* WORK INSTRUCTIONS: Locate every line below that contains the word "titulo" and copy it.

* Code change snippets:
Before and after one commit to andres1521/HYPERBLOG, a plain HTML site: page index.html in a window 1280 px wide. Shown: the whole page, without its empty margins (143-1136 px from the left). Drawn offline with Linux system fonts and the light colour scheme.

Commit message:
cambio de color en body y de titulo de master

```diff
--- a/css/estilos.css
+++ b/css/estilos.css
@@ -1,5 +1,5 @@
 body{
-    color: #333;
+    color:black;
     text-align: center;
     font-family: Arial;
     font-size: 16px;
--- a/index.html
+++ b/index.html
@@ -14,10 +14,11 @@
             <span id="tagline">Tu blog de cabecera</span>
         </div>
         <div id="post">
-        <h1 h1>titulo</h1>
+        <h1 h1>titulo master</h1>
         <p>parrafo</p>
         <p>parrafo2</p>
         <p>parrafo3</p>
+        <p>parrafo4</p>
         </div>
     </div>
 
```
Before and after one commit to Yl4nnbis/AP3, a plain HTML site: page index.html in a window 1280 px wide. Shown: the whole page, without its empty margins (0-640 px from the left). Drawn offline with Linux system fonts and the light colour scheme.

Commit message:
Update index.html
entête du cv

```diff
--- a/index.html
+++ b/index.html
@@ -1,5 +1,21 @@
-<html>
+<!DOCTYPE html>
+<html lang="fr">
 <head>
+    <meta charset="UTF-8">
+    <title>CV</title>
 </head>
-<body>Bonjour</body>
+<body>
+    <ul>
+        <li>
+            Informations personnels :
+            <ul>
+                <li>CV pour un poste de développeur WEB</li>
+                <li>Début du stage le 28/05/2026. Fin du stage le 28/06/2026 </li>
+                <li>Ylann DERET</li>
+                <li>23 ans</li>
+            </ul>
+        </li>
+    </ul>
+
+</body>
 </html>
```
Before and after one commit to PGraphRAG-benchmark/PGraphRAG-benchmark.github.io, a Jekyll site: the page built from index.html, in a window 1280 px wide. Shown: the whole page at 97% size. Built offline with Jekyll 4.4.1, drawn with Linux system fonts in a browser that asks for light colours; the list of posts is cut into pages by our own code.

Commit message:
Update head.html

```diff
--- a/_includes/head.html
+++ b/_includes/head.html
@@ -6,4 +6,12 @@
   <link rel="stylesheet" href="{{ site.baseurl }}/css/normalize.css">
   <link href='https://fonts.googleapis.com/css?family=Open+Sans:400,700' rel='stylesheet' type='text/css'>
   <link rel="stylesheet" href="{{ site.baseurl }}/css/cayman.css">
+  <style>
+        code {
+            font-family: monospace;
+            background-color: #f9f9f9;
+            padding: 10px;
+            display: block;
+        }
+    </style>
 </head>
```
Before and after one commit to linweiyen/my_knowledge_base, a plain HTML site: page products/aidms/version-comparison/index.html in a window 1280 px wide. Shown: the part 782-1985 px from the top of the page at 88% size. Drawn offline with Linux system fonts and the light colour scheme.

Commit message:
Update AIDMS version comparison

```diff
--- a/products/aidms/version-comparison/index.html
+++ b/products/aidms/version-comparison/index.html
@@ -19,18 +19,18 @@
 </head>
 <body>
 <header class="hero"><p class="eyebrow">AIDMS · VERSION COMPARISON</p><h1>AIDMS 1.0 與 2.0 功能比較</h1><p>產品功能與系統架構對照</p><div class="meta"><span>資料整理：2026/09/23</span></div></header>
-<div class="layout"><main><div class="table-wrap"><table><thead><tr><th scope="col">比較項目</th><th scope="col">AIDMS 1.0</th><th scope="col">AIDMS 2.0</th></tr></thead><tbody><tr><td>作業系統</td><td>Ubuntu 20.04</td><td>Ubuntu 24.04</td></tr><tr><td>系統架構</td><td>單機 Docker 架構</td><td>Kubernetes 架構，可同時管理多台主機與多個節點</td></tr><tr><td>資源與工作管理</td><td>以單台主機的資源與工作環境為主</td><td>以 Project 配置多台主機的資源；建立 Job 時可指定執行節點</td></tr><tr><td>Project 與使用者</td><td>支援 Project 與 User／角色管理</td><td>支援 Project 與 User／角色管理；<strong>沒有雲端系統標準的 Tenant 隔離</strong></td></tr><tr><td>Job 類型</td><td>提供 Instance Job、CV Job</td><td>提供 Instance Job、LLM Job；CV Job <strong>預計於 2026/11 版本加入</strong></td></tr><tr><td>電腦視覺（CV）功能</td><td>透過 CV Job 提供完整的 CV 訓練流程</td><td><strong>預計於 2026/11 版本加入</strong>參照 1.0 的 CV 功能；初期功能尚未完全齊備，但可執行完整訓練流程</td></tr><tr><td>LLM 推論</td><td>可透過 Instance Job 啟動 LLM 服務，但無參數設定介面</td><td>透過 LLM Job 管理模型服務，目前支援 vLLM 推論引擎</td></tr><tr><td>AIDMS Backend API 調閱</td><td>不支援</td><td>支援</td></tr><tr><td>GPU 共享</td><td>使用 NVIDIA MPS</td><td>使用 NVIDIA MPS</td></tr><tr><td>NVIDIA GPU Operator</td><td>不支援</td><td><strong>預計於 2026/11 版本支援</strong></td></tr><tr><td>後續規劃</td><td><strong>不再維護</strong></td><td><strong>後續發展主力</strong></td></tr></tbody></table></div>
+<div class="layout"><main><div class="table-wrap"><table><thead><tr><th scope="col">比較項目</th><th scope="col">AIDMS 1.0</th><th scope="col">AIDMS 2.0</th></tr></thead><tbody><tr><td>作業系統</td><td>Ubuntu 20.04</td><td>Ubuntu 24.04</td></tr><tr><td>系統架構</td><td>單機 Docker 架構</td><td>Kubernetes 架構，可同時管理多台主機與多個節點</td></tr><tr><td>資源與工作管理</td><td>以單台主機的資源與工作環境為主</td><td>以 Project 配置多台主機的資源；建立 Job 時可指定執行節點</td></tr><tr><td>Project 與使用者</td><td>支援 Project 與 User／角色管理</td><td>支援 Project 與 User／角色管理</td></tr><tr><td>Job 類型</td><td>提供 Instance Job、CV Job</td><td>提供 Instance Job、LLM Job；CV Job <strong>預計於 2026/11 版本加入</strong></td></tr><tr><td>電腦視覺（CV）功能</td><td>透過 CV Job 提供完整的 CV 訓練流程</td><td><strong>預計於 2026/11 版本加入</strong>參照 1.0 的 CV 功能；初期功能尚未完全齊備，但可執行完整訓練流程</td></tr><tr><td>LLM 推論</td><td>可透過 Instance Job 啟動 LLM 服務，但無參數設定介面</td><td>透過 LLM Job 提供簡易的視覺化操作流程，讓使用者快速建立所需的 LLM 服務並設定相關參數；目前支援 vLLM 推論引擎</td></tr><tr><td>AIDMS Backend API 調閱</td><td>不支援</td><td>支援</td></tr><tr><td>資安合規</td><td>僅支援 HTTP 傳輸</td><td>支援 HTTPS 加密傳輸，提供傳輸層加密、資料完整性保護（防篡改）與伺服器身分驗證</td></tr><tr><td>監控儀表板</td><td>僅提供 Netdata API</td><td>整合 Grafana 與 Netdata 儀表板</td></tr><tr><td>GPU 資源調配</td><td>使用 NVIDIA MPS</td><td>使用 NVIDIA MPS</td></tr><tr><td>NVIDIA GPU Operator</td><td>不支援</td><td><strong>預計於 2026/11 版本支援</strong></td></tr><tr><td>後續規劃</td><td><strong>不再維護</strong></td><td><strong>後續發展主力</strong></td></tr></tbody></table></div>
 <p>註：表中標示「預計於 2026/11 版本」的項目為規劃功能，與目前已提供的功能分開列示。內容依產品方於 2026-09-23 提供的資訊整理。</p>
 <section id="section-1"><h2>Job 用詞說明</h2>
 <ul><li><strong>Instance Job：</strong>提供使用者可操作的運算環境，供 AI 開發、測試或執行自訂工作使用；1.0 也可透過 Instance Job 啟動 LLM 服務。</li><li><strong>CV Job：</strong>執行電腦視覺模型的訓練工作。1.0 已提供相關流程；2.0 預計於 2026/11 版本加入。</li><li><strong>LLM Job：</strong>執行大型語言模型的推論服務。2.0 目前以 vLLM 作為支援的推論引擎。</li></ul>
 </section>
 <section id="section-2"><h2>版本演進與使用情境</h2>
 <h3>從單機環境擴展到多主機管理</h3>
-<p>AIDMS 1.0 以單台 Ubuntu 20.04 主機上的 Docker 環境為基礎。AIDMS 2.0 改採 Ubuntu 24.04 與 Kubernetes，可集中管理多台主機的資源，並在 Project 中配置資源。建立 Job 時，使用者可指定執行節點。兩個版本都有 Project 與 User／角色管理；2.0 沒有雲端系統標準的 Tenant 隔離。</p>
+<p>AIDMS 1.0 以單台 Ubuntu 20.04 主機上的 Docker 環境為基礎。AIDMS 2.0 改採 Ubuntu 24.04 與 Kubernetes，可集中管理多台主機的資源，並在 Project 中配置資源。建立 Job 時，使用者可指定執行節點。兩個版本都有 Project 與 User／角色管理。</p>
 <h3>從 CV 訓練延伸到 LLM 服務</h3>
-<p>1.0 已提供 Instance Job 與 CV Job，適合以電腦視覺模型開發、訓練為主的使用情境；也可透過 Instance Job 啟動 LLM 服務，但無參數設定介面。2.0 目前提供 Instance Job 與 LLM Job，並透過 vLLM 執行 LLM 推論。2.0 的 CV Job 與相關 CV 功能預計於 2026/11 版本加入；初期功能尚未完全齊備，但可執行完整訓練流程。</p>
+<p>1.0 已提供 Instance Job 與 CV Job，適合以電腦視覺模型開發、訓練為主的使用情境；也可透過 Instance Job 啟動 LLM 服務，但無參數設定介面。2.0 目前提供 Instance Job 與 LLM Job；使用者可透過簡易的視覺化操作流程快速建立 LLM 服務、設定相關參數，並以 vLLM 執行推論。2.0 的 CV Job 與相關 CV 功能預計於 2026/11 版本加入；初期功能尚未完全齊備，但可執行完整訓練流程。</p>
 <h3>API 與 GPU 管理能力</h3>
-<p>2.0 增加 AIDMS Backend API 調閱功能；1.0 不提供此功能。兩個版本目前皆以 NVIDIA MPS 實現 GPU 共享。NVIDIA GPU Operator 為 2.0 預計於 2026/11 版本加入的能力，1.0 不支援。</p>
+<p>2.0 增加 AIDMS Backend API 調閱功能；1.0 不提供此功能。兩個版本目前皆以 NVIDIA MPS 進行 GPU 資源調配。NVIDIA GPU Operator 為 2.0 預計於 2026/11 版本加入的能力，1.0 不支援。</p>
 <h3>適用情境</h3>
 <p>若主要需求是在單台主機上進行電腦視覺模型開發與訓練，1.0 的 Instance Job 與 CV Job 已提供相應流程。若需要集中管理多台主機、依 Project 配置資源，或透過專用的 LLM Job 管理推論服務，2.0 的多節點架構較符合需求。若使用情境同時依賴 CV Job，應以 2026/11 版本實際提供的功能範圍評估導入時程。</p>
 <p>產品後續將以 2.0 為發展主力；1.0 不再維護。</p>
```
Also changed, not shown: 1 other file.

* PROBLEM SOLUTION:
cambio de color en body y de titulo de master
-        <h1 h1>titulo</h1>
+        <h1 h1>titulo master</h1>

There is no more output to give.